Published 10:15 am Tuesday, January 3, 2017
HAYWARD — The average worker today stays at his or her job for 4.4 years, according to the most recent available data from the Bureau of Labor Statistics.
Gary Gulbrandson is not your average worker.
Gulbrandson, 68, is getting ready to retire from Hayward Co-op — where he has worked for 50 years.
A native of Hayward, Gulbrandson graduated from Albert Lea High School in 1966 and now lives in Glenville with his wife, Shelley.
Now the co-op’s agronomy manager, Gulbrandson started at Hayward Co-op in January 1967 — meaning he’ll retire just around his exact 50-year anniversary.
“I never figured on staying here this long, but one thing led to another and here I am,” he said.
The only other jobs he worked before starting at the co-op were working for one farmer and building a hog house for another farmer.
Having grown up on a farm, Gulbrandson said he knew he’d always have a job related to farming.
“I always wanted to farm, and this is the next best thing to farming,” he said.
His job as agronomy manager at the co-op has entailed everything from helping farmers plan their crops, helping spread fertilizer, taking customer orders and everything in between, Gulbrandson said.
The part of the job he has liked the most? The people.
“That’s one thing I’m going to miss the most, is the people,” Gulbrandson said.
While the decision wasn’t an easy one to make, Gulbrandson said he decided it was time to retire because he wanted to be able to do more volunteer work, travel more and be free of having a set schedule. He also hopes to spend more time with his family, especially his children — some of whom live out of state — and his 11 grandchildren.
A member of First Lutheran Church in Glenville, Gulbrandson said he has been the president, a trustee and the vice president, respectively, for the church; and is currently a Glenville City Council member.

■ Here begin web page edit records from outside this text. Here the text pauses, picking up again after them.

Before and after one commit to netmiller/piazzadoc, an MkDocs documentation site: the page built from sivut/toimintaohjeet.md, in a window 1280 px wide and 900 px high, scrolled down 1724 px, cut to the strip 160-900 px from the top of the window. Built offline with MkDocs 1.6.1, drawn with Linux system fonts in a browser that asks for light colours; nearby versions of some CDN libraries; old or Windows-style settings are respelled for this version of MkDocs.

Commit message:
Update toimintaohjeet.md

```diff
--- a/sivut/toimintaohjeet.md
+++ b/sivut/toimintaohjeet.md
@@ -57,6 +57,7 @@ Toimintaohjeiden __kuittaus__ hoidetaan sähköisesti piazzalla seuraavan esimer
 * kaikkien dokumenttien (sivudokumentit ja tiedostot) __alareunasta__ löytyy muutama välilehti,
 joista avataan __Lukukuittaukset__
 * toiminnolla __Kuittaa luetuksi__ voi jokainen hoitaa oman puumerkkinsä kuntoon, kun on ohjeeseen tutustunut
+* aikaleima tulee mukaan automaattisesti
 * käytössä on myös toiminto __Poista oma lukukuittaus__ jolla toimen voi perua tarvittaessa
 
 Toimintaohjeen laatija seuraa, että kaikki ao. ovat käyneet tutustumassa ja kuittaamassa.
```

Over his 50 years in the agriculture industry, Gulbrandson said farming has changed drastically. The co-op itself has expanded, and machinery used in farming has gotten much bigger and has opened up certain capabilities that weren’t there before. While Gulbrandson said farmers could originally fertilize about 300 acres in a day when he first started working, they can now go through that same number of acres in a single hour.
Gulbrandson said he has traveled all over the country quite a bit through working for the co-op and has made many friends he is still in touch with today.

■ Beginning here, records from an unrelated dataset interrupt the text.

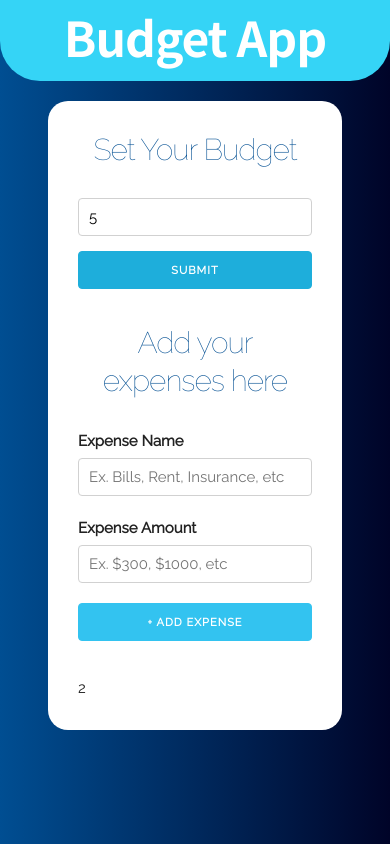
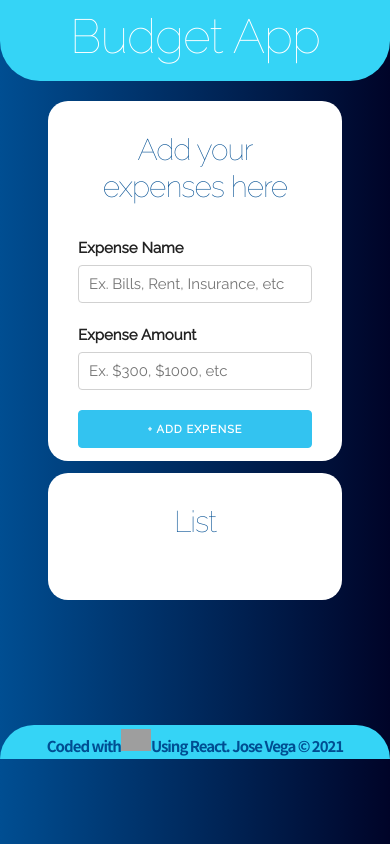
Before and after one commit to VEGALUISJ/budget-app, a React (Create React App) app: page / in a window 390 px wide. Both pictures are taken after typing "5" into the empty fields and a click on the button "SUBMIT". Built offline with nearby package versions, Linux system fonts and the light colour scheme; grey boxes are pictures that could not be loaded.

Commit message:
fixing responsive

```diff
--- a/package.json
+++ b/package.json
@@ -6,6 +6,7 @@
     "@testing-library/jest-dom": "^5.11.9",
     "@testing-library/react": "^11.2.5",
     "@testing-library/user-event": "^12.6.3",
+    "nanoid": "^3.1.20",
     "react": "^17.0.1",
     "react-dom": "^17.0.1",
     "react-scripts": "4.0.2",
--- a/src/App.js
+++ b/src/App.js
@@ -1,23 +1,46 @@
-import React, { useState } from "react";
+import React, { useState, Fragment } from "react";
 import Questions from "./components/questions";
 import Form from "./components/Form";
+import Footer from "./components/Footer";
+import List from "./components/List";
 
 function App() {
   const [budget, setBudget] = useState(0);
   const [remaining, setRemaining] = useState(0);
+  const [showquestion, setQuestion] = useState(true);
+  const [expenses, setExpenses] = useState([]);
+
+  const addNewExpense = (expense) => {
+    setExpenses([...expenses, expense]);
+  };
 
   return (
     <header>
       <h1>Budget App</h1>
-      <div className="main-content content">
-        <Questions setBudget={setBudget} setRemaining={setRemaining} />
-        <div className="row">
-          <div className="one-half column">
-            <Form />
+      {showquestion ? (
+        <Fragment>
+          <div className="main-content content">
+            <Questions
+              setBudget={setBudget}
+              setRemaining={setRemaining}
+              setQuestion={setQuestion}
+            />
           </div>
-          <div className="one-half column">2</div>
-        </div>
-      </div>
+          <Footer classForResponsive={"footer2"} />
+        </Fragment>
+      ) : (
+        <Fragment>
+          <div className="main-content2">
+            <div className="main-content3 content">
+              <Form addNewExpense={addNewExpense} />
+            </div>
+            <div className="main-content4 content">
+              <List expenses={expenses} />
+            </div>
+          </div>
+          <Footer classForResponsive={"footer1"} />
+        </Fragment>
+      )}
     </header>
   );
 }
--- /dev/null
+++ b/src/components/Expense.jsx
@@ -0,0 +1,15 @@
+import React from "react";
+
+const Expense = ({ expense }) => {
+  return (
+    <li className="expense">
+      <p>
+        {expense.name}
+
+        <span className="expense">$ {expense.amount}</span>
+      </p>
+    </li>
+  );
+};
+
+export default Expense;
--- /dev/null
+++ b/src/components/Footer.jsx
@@ -0,0 +1,18 @@
+import React from "react";
+
+const Footer = ({ classForResponsive }) => {
+  return (
+    <footer className={classForResponsive}>
+      <h2>
+        Coded with
+        <img
+          src="https://img.icons8.com/cotton/64/000000/like--v1.png"
+          alt="Heart"
+        />
+        Using React. Jose Vega © 2021
+      </h2>
+    </footer>
+  );
+};
+
+export default Footer;
--- a/src/components/Form.jsx
+++ b/src/components/Form.jsx
@@ -1,13 +1,46 @@
+import { nanoid } from "nanoid";
 import React, { useState, Fragment } from "react";
+import Error from "./Error";
 
-const Form = () => {
+const Form = ({ addNewExpense }) => {
+  const [name, setName] = useState("");
+  const [amount, setAmount] = useState();
+  const [error, setError] = useState(false);
+
   const handleSubmit = (e) => {
     e.preventDefault();
+
+    //validate
+
+    if (amount < 1 || isNaN(amount) || name.trim() === "") {
+      setError(true);
+      return;
+    }
+    setError(false);
+
+    //build expense
+
+    const expense = {
+      name,
+      amount,
+      id: nanoid(),
+    };
+
+    //send expense thru main component
+    addNewExpense(expense);
+
+    //reset from
+    setName("");
+    setAmount("");
   };
 
   return (
     <Fragment>
       <h2>Add your expenses here</h2>
+
+      {error ? (
+        <Error message="All fields are required or Invalid Amount" />
+      ) : null}
 
       <form onSubmit={handleSubmit}>
         <label>Expense Name</label>
@@ -15,6 +48,8 @@ const Form = () => {
           type="Text"
           className="u-full-width field"
           placeholder="Ex. Bills, Rent, Insurance, etc"
+          value={name}
+          onChange={(e) => setName(e.target.value)}
         />
 
         <label>Expense Amount</label>
@@ -22,6 +57,8 @@ const Form = () => {
           type="number"
           className="u-full-width field"
           placeholder="Ex. $300, $1000, etc"
+          value={amount}
+          onChange={(e) => setAmount(parseInt(e.target.value), 10)}
         />
 
         <button type="submit" className="button-primary u-full-width">
--- /dev/null
+++ b/src/components/List.jsx
@@ -0,0 +1,15 @@
+import React from "react";
+import Expense from "./Expense";
+
+const List = ({ expenses }) => {
+  return (
+    <div className="expenses-made">
+      <h2>List</h2>
+      {expenses.map((expense) => (
+        <Expense key={expense.id} expense={expense} />
+      ))}
+    </div>
+  );
+};
+
+export default List;
--- a/src/components/questions.jsx
+++ b/src/components/questions.jsx
@@ -1,7 +1,7 @@
 import React, { Fragment, useState } from "react";
 import Error from "./Error";
 
-const Questions = ({ setBudget, setRemaining }) => {
+const Questions = ({ setBudget, setRemaining, setQuestion }) => {
   const [quantity, setQuantity] = useState(0);
   const [error, setError] = useState(false);
 
@@ -19,6 +19,7 @@ const Questions = ({ setBudget, setRemaining }) => {
     setError(false);
     setBudget(quantity);
     setRemaining(quantity);
+    setQuestion(false);
   };
 
   return (
--- a/src/index.css
+++ b/src/index.css
@@ -25,6 +25,10 @@ body {
   font-family: "Raleway", sans-serif;
 }
 
+img {
+  width: 30px;
+}
+
 header {
   margin: 0px;
 }
@@ -36,9 +40,32 @@ header {
 .main-content {
   background-color: white;
   padding: 30px;
+  width: 80%;
   border-radius: 20px;
-  width: 60%;
   margin: 3% auto;
+}
+
+.main-content2 {
+  display: flex;
+  justify-content: space-around;
+}
+
+.main-content3 {
+  background-color: white;
+  padding: 30px;
+  border-radius: 20px;
+  width: 35%;
+  margin: 3% auto;
+  height: 300px;
+}
+
+.main-content4 {
+  background-color: white;
+  padding: 30px;
+  border-radius: 20px;
+  width: 35%;
+  margin: 3% auto;
+  height: auto;
 }
 
 .budget p {
@@ -55,7 +82,7 @@ header {
 }
 
 h1 {
-  font-family: "Noto Sans JP", sans-serif;
+  font-family: "Raleway", sans-serif;
   padding-top: 2%;
   padding-bottom: 4%;
   font-weight: 100;
@@ -72,7 +99,7 @@ h2 {
   font-weight: 100;
   color: #004e92;
   margin-bottom: 30px;
-  font-size: 3rem !important;
+  font-size: 3rem;
   text-align: center;
 }
 
@@ -143,3 +170,63 @@ h2 {
   padding: 1rem;
   color: white;
 }
+
+.footer1 > h2 {
+  font-family: "Noto Sans JP", sans-serif;
+  color: #004e92;
+  margin-bottom: 0;
+  padding-top: 1%;
+  padding-bottom: 1%;
+  text-align: center;
+  font-size: 120%;
+  background-color: #35d4f6;
+  border-top-left-radius: 40px;
+  border-top-right-radius: 40px;
+  position: relative;
+  margin-top: 240px;
+  bottom: 0;
+  width: 100%;
+}
+
+.footer2 > h2 {
+  font-family: "Noto Sans JP", sans-serif;
+  color: #004e92;
+  margin-bottom: 0;
+  padding-top: 1%;
+  padding-bottom: 1%;
+  text-align: center;
+  font-size: 120%;
+  background-color: #35d4f6;
+  border-top-left-radius: 40px;
+  border-top-right-radius: 40px;
+  position: absolute;
+  bottom: 0;
+  width: 100%;
+}
+
+@media only screen and (max-width: 700px) {
+  .main-content2 {
+    background-color: #c3e6cb;
+    display: inline;
+    width: 90%;
+  }
+
+  .main-content {
+    width: 60%;
+  }
+
+  .main-content3,
+  .main-content4 {
+    width: 60%;
+  }
+
+  .footer1 > h2 {
+    position: relative;
+    font-size: 100%;
+    margin-top: 32%;
+  }
+
+  .footer2 > h2 {
+    font-size: 100%;
+  }
+}
```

He doesn’t plan to spend his retirement idly, either. Gulbrandson said he has always been one to keep busy and has always been an early riser — meaning he’ll be able to stay longer during his morning coffee visits to Glenville Shortstop. He will enjoy not having to fill his weekends with chores he couldn’t get to during the work week, he said.
There will be an open house in Gulbrandson’s honor from 9 a.m. to 3 p.m. Jan. 12 at Hayward Community Hall to celebrate his retirement from the co-op.
Livelihood: about to retire from a 50-year career with Hayward Co-Op
Family: wife, Shelley; three daughters; two stepdaughters; two stepsons; 11 grandchildren
Interesting fact: enjoys collection toy farming machinery, such as tractors, as well as toy semi trucks